Fortnite Jonesy
(Image credit: Epic Games)

Epic Games' legal brawl with Apple and Google, which kicked off in August 2020, has now reached the UK. Epic has filed a claim with the Competition Appeal Tribunal against both of them, with the same complaints that it made in the US and Australia. 

Though all established in the US, Epic, Apple and Google also have registered companies in the UK and EU, hence the dispute coming to these shores. The claim was made late last year, but the notice was only published on January 14 (cheers, Gamesindustry.biz). 

Epic's claims against Apple and Google will be familiar to anyone who has followed the months-long dispute. It began when Apple and Google decided they were not OK with Epic adding a direct payment option to the mobile version of Fortnite—so Apple and Google couldn't get their cut—prompting them to remove the game from the stores. 

Apple and Google claim that Epic knowingly broke the rules, while Epic claims that their dominance over the mobile market is anti-competitive. It announced that it was suing Apple by lampooning one of Apple's old adds and leveraging its mostly very young fanbase. There's even merch and skins, and of course a Fortnite tournament.  

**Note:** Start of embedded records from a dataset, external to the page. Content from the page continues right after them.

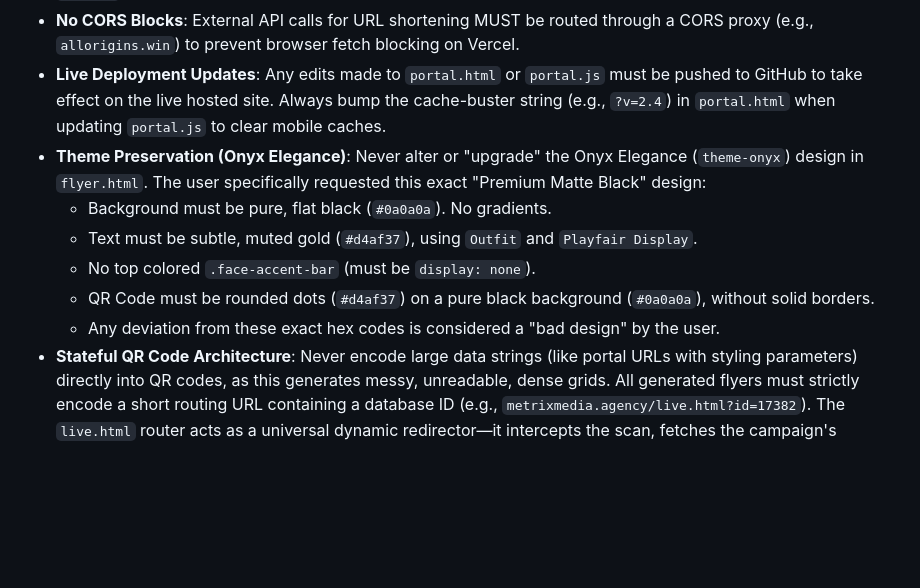
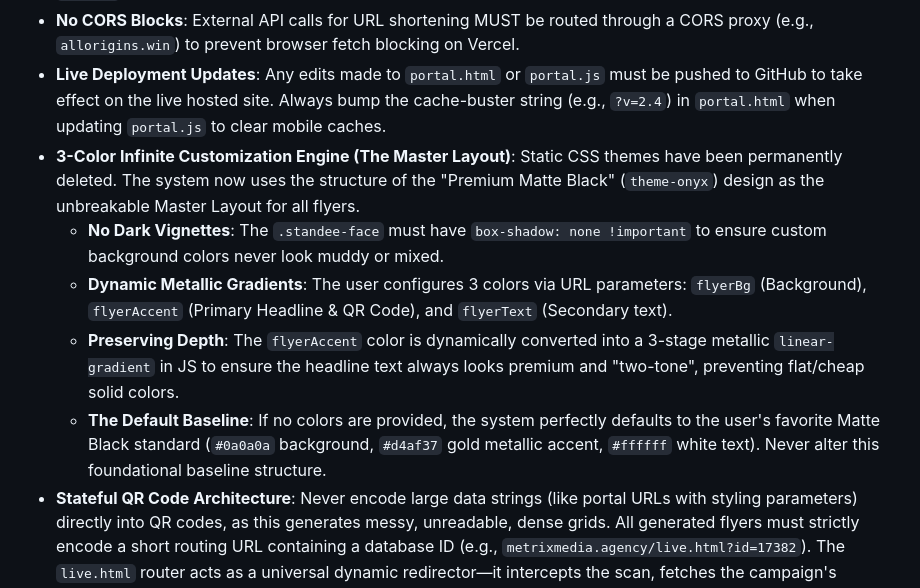
Before and after one commit to metrixmediagency/RepoShield, a Markdown page: .agents/rules/METRIX_BUSINESS_ARCHITECTURE.md, the part around the change. Rendered like a GitHub page; blank space fills up the shorter version.

Commit message:
docs: Update architecture rules to lock in the new 3-Color Engine and Master Layout

```diff
--- a/.agents/rules/METRIX_BUSINESS_ARCHITECTURE.md
+++ b/.agents/rules/METRIX_BUSINESS_ARCHITECTURE.md
@@ -34,12 +34,11 @@ To automate prospecting and lead generation, a custom Telegram bot was built nat
 - **No `canvas` for QR Codes on Mobile**: The QR code rendering must always use `type: "svg"` with an injected `viewBox` attribute. Canvas rendering on mobile browsers is unreliable for complex strings.
 - **No CORS Blocks**: External API calls for URL shortening MUST be routed through a CORS proxy (e.g., `allorigins.win`) to prevent browser fetch blocking on Vercel.
 - **Live Deployment Updates**: Any edits made to `portal.html` or `portal.js` must be pushed to GitHub to take effect on the live hosted site. Always bump the cache-buster string (e.g., `?v=2.4`) in `portal.html` when updating `portal.js` to clear mobile caches.
-- **Theme Preservation (Onyx Elegance)**: Never alter or "upgrade" the Onyx Elegance (`theme-onyx`) design in `flyer.html`. The user specifically requested this exact "Premium Matte Black" design:
-  - Background must be pure, flat black (`#0a0a0a`). No gradients.
-  - Text must be subtle, muted gold (`#d4af37`), using `Outfit` and `Playfair Display`.
-  - No top colored `.face-accent-bar` (must be `display: none`).
-  - QR Code must be rounded dots (`#d4af37`) on a pure black background (`#0a0a0a`), without solid borders.
-  - Any deviation from these exact hex codes is considered a "bad design" by the user.
+- **3-Color Infinite Customization Engine (The Master Layout)**: Static CSS themes have been permanently deleted. The system now uses the structure of the "Premium Matte Black" (`theme-onyx`) design as the unbreakable Master Layout for all flyers.
+  - **No Dark Vignettes**: The `.standee-face` must have `box-shadow: none !important` to ensure custom background colors never look muddy or mixed.
+  - **Dynamic Metallic Gradients**: The user configures 3 colors via URL parameters: `flyerBg` (Background), `flyerAccent` (Primary Headline & QR Code), and `flyerText` (Secondary text).
+  - **Preserving Depth**: The `flyerAccent` color is dynamically converted into a 3-stage metallic `linear-gradient` in JS to ensure the headline text always looks premium and "two-tone", preventing flat/cheap solid colors.
+  - **The Default Baseline**: If no colors are provided, the system perfectly defaults to the user's favorite Matte Black standard (`#0a0a0a` background, `#d4af37` gold metallic accent, `#ffffff` white text). Never alter this foundational baseline structure.
 - **Stateful QR Code Architecture**: Never encode large data strings (like portal URLs with styling parameters) directly into QR codes, as this generates messy, unreadable, dense grids. All generated flyers must strictly encode a short routing URL containing a database ID (e.g., `metrixmedia.agency/live.html?id=17382`). The `live.html` router acts as a universal dynamic redirector—it intercepts the scan, fetches the campaign's `portal_url` from Supabase using the provided ID, and executes the redirect instantly.
 
 ## 5. Sales Playbook & Strategy
```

Epic is hoping that the Tribunal will make a declaration that certain terms of the Developer Program License Agreement (DPLA) that is has with Apple are unlawful, along with the removal of Fortnite from the App Store and Play Store. It wants Fortnite to be restored, and for Apple to be stopped from restricting the download of the Epic Games Store or Epic's apps. It also seeks an order that would stop Google from insisting that the Play Store be pre-installed on Android devices, or any other preferential treatment it receives compared to other app stores. 

On January 21, Epic will meet with the Tribunal to plead its case, and once again it won't be seeking damages. From the start, Epic and CEO Tim Sweeney have painted the dispute as a David and Goliath brawl where Epic wants to improve the mobile ecosystem and not just make more money. Epic, of course, is no David, and was worth around $17 billion last year. 

In the US, things are further along, with an actual trial for the Epic vs. Apple case scheduled for May. In the meantime, Apple has been ordered to leave Unreal Engine and Epic subsidiaries alone. A temporary restraining order was upgraded in October, stopping Apple from being able to retaliate by taking action against Epic Affiliates until there's been an outcome to the litigation.  

Fraser Brown
Online Editor

Fraser is the UK online editor and has actually met The Internet in person. With over a decade of experience, he's been around the block a few times, serving as a freelancer, news editor and prolific reviewer. Strategy games have been a 30-year-long obsession, from tiny RTSs to sprawling political sims, and he never turns down the chance to rave about Total War or Crusader Kings. He's also been known to set up shop in the latest MMO and likes to wind down with an endlessly deep, systemic RPG. These days, when he's not editing, he can usually be found writing features that are 1,000 words too long or talking about his dog.